This book starts with a bang in the very first chapter.  It grabs you and doesn't let you go until the very last chapter.  I love this series!  I have since the very first one and I'm so glad I've stuck around because they keep getting better and better.  While you don't have to read these books in order, you don't want to start with this one.  There's too much water under the bridge so to truly appreciate the story and Alex's reactions, go back to the first one and start a new adventure.  You wont' be sorry.

These book aren't 'kiddie' in any way.  They have very mature plots, situations, decision and yet they are not inappropriate for younger readers.

Sunday, November 4, 2012

A Short Interlude in a Great Series

Billy the Kid and the Vampyres of Vegas:  A Lost Story from the Secrets of the Immortal Nicholas Flamel by Michael Scott

Fantasy

This is a short read in the series Secrets of the Immortal Nicholas Flamel, a series that must be read in order.  Don't start with this one--it just won't make sense!

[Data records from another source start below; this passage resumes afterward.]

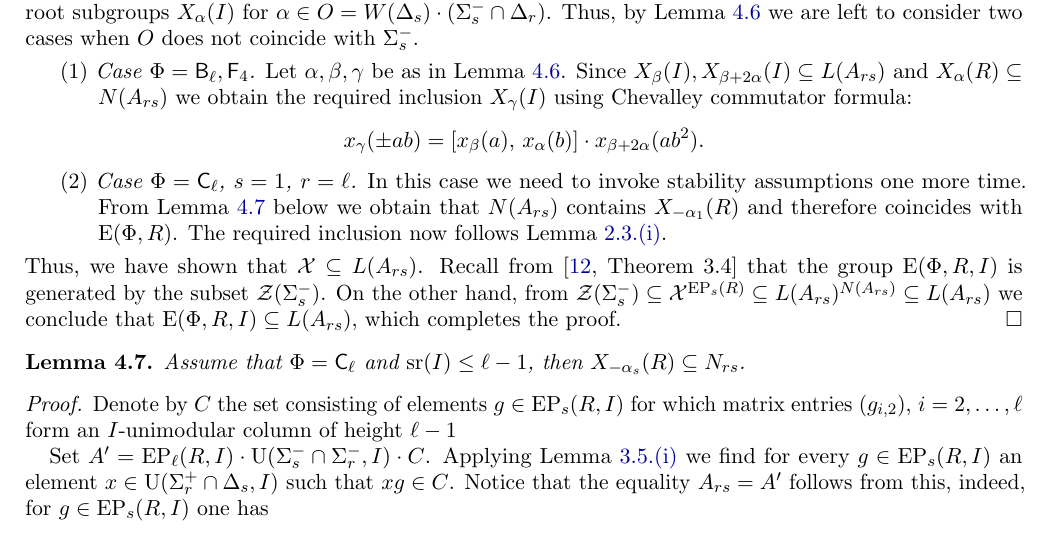
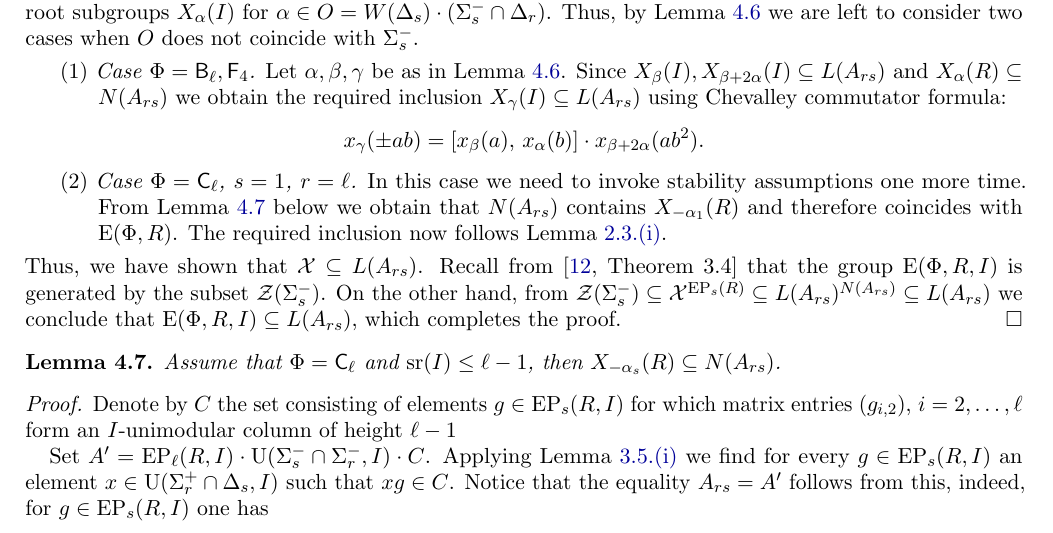
Before and after one commit to sxhya/relativeparabolic, a LaTeX paper (paper.tex): part of page 9 of 16, cut so that both start at the same text. Compiled offline with pdfLaTeX.

Commit message:
Minor fixes

```diff
--- a/paper.tex
+++ b/paper.tex
@@ -617,7 +617,7 @@ Thus, by~\cref{lemma:root-lemma} we are left to consider two cases when $O$ does
 \begin{enumerate}
   \item \textit{Case $\Phi = \rB_\ell, \rF_4$.} Let $\alpha, \beta, \gamma$ be as in~\cref{lemma:root-lemma}.
   Since $X_{\beta}(I), X_{\beta+2\alpha}(I) \subseteq L(A_{rs})$ and $X_{\alpha}(R) \subseteq N(A_{rs})$ we obtain the required inclusion
-   $X_{\gamma}(I)$ using Chevalley commutator formula:
+   $X_{\gamma}(I) \subseteq L(A_{rs})$ using Chevalley commutator formula:
    \begin{equation} \nonumber x_{\gamma}(\pm ab) = [x_{\beta}(a),\, x_{\alpha}(b)] \cdot x_{\beta + 2\alpha}(ab^2). \end{equation}
  \item \textit{Case $\Phi = \rC_\ell$, $s=1$, $r=\ell$.}
   In this case we need to invoke stability assumptions one more time.
@@ -631,7 +631,7 @@ On the other hand, from $\mathcal{Z}(\Sigma_s^-) \subseteq \mathcal{X}^{\EP_s(R)
 \end{proof}
 
 \begin{lemma}\label{lemma:DVST}
-Assume that $\Phi=\rC_\ell$ and $\sr(I) \leq \ell-1$, then $X_{-\alpha_s}(R) \subseteq N_{rs}$.
+Assume that $\Phi=\rC_\ell$ and $\sr(I) \leq \ell-1$, then $X_{-\alpha_s}(R) \subseteq N(A_{rs})$.
 \end{lemma}
 \begin{proof}
 Denote by $C$ the set consisting of elements $g \in \EP_s(R, I)$ for which matrix entries $(g_{i, 2})$, $i=2, \ldots, \ell$ form an $I$-unimodular column of height $\ell-1$
```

This series is one of my very favorites and these small snippets are so delightful.  They keep me sated whilst impatiently waiting for the next full installment.  Of course, there's that other part of me that wants to yell at Scott to quit teasing me with this stuff and get back to work on the full series!

Scathach, an ancient creature, and Billy the Kid, an immortal, team up, very reluctantly, to deliver Pandora's box to Scatty's arch enemy.  This enemy is also her greatest love lost--and the leader of the succubuths in Las Vegas.  Billy the Kid and Scathach are my favorite characters and watching them together in this story was a real hoot.  Sparks were definitely flying.  I loved the tension bwetween these two and see so many possibilities.....

Although it was very short, it was full of the very best of the series and good enough to be its own full-lenght story.